::: GIVEN RECORDS
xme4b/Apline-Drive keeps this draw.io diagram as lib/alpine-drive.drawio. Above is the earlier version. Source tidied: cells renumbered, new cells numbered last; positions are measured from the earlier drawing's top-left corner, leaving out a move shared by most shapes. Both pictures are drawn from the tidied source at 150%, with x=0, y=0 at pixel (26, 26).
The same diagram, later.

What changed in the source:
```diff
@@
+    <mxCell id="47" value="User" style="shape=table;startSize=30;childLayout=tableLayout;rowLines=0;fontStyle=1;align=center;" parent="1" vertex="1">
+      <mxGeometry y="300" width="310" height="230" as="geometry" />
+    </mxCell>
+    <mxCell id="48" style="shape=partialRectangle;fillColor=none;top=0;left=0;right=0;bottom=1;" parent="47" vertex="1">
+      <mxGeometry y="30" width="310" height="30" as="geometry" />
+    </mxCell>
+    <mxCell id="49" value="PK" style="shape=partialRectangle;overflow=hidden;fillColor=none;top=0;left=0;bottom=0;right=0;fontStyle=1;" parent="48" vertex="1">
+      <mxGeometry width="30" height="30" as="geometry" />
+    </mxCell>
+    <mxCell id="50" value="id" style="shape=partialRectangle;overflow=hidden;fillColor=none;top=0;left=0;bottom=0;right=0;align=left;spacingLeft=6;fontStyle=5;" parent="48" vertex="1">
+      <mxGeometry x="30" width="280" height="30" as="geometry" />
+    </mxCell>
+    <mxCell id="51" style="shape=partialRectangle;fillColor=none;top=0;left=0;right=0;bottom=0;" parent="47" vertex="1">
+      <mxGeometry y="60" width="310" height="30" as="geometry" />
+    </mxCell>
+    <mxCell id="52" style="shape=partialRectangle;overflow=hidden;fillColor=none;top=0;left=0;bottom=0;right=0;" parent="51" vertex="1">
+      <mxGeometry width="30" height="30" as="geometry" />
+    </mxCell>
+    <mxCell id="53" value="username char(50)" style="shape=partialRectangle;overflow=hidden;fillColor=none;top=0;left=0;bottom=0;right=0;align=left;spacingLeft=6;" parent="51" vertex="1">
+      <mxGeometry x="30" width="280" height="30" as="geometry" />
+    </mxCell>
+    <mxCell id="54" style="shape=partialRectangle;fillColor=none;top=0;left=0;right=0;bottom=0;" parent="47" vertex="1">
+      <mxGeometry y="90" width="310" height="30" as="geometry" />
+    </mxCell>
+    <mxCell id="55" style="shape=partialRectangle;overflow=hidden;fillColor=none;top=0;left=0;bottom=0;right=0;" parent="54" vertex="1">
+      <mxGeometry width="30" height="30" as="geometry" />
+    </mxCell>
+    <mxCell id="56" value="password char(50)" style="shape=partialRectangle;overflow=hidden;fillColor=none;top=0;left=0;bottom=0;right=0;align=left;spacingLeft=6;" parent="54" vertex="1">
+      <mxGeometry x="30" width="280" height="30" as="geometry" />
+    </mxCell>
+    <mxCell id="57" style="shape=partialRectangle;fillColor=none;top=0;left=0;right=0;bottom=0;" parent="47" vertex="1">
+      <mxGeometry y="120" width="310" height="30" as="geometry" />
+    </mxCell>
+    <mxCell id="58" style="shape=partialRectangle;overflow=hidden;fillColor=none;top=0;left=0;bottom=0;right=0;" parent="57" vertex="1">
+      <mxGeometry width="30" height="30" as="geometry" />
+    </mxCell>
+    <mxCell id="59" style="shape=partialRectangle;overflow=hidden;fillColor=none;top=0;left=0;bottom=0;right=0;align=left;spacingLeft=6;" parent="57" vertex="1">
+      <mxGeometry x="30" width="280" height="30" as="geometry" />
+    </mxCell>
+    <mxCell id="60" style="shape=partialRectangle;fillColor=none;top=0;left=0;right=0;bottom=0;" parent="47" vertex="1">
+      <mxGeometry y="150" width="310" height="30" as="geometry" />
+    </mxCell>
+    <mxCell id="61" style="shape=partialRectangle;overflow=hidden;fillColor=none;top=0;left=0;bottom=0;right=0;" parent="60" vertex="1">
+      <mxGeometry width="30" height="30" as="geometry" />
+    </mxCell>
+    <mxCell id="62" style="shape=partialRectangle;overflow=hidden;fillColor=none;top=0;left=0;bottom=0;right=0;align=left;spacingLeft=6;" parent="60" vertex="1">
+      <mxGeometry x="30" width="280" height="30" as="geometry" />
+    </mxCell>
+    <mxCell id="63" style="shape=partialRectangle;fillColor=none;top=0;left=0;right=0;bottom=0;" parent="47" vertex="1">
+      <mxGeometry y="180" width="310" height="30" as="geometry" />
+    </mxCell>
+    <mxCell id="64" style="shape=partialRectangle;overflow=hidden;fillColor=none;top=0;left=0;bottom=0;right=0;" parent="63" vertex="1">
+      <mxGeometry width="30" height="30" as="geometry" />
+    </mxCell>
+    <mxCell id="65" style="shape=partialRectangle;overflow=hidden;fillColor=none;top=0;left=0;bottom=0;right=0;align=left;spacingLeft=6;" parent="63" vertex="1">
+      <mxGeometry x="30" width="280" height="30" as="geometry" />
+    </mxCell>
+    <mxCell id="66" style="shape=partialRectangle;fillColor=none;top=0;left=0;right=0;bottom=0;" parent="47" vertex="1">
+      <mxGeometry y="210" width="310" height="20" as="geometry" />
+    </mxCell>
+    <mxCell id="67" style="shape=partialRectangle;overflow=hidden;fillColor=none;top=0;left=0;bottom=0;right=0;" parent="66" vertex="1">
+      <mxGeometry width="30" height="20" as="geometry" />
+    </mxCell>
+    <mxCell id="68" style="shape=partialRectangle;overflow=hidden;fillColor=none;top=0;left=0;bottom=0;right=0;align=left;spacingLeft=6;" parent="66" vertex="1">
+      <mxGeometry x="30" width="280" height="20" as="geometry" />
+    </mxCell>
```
::::::
** ABOUT THIS TASK **
Bring together all lines from the listing that contain the word "value".

** RESPONSE **
+    <mxCell id="47" value="User" style="shape=table;startSize=30;childLayout=tableLayout;rowLines=0;fontStyle=1;align=center;" parent="1" vertex="1">
+    <mxCell id="49" value="PK" style="shape=partialRectangle;overflow=hidden;fillColor=none;top=0;left=0;bottom=0;right=0;fontStyle=1;" parent="48" vertex="1">
+    <mxCell id="50" value="id" style="shape=partialRectangle;overflow=hidden;fillColor=none;top=0;left=0;bottom=0;right=0;align=left;spacingLeft=6;fontStyle=5;" parent="48" vertex="1">
+    <mxCell id="53" value="username char(50)" style="shape=partialRectangle;overflow=hidden;fillColor=none;top=0;left=0;bottom=0;right=0;align=left;spacingLeft=6;" parent="51" vertex="1">
+    <mxCell id="56" value="password char(50)" style="shape=partialRectangle;overflow=hidden;fillColor=none;top=0;left=0;bottom=0;right=0;align=left;spacingLeft=6;" parent="54" vertex="1">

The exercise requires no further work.